_SUPPLIED ENTRIES_
━━━━━━
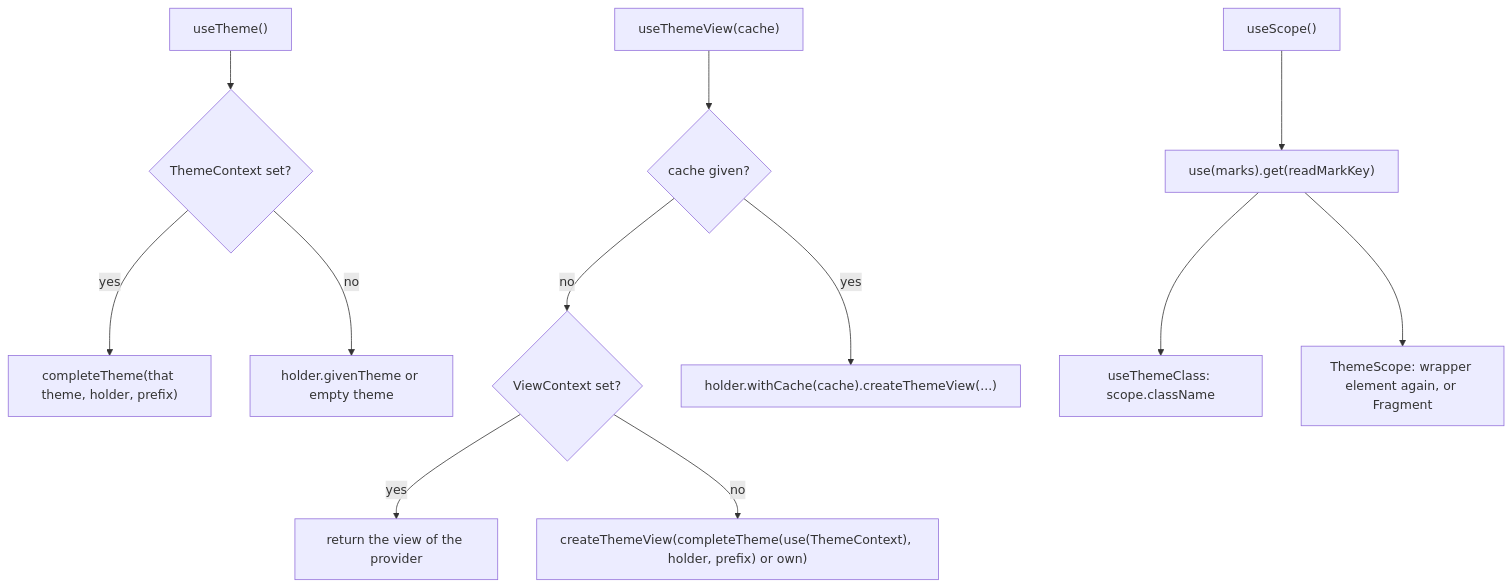
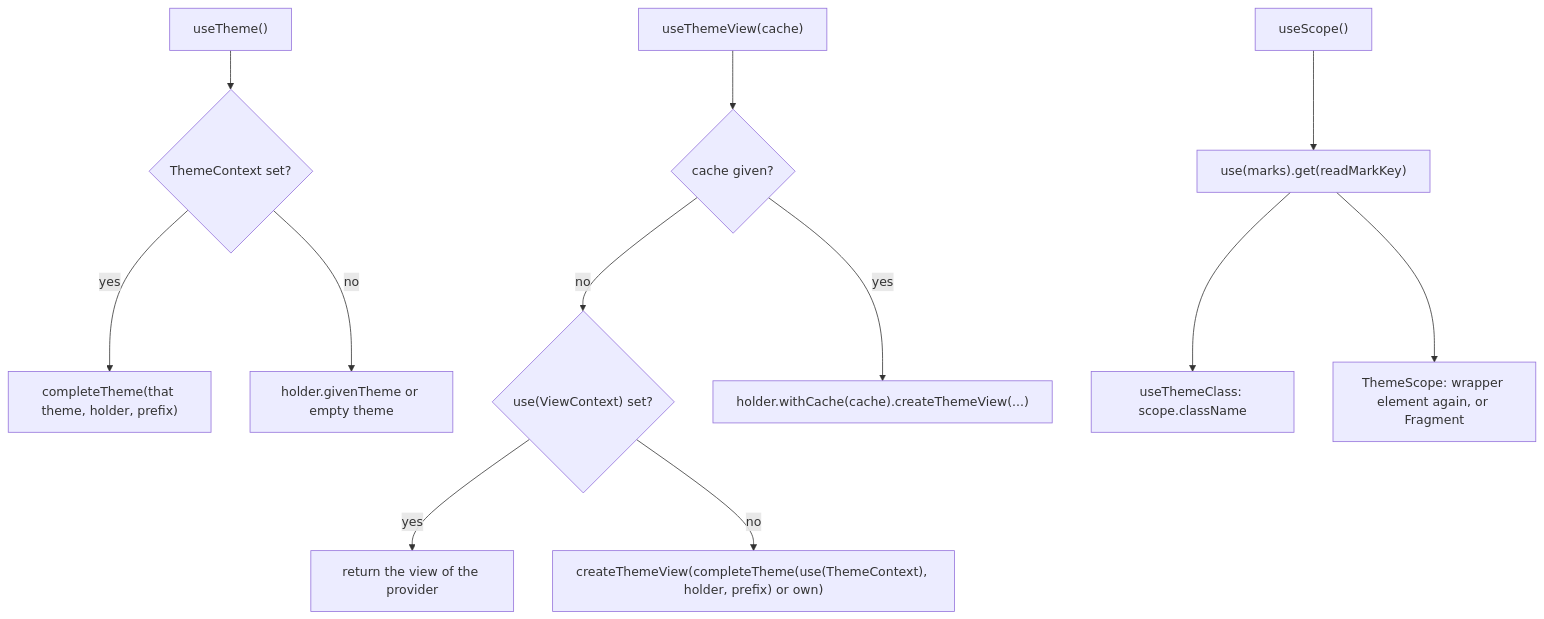
The diagram in packages/react/src/ThemeValue.md (soroush-tech/umber-style), drawn with Mermaid before and after one commit. The commit also changed other lines of this file and 80 other files, not shown here.

````diff
--- a/packages/react/src/ThemeValue.md
+++ b/packages/react/src/ThemeValue.md
@@ -20,14 +20,14 @@
 ```mermaid
 flowchart TD
   useTheme["useTheme()"] --> ctx{"ThemeContext set?"}
   ctx -->|yes| real["completeTheme(that theme, holder, prefix)"]
   ctx -->|no| own["holder.givenTheme or empty theme"]
   view["useThemeView(cache)"] --> local{"cache given?"}
-  local -->|no| viewctx{"ViewContext set?"}
+  local -->|no| viewctx{"use(ViewContext) set?"}
   viewctx -->|yes| given["return the view of the provider"]
   viewctx -->|no| build["createThemeView(completeTheme(use(ThemeContext), holder, prefix) or own)"]
   local -->|yes| build2["holder.withCache(cache).createThemeView(...)"]
   scope["useScope()"] --> marks["use(marks).get(readMarkKey)"]
   marks --> cls["useThemeClass: scope.className"]
   marks --> wrap["ThemeScope: wrapper element again, or Fragment"]
 ```
````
━━━━━━
_PROBLEM TO WORK ON_
Check every line of the data above for the string "ViewContext", and copy those that have it.

_RESPONSE BELOW_
-  local -->|no| viewctx{"ViewContext set?"}
+  local -->|no| viewctx{"use(ViewContext) set?"}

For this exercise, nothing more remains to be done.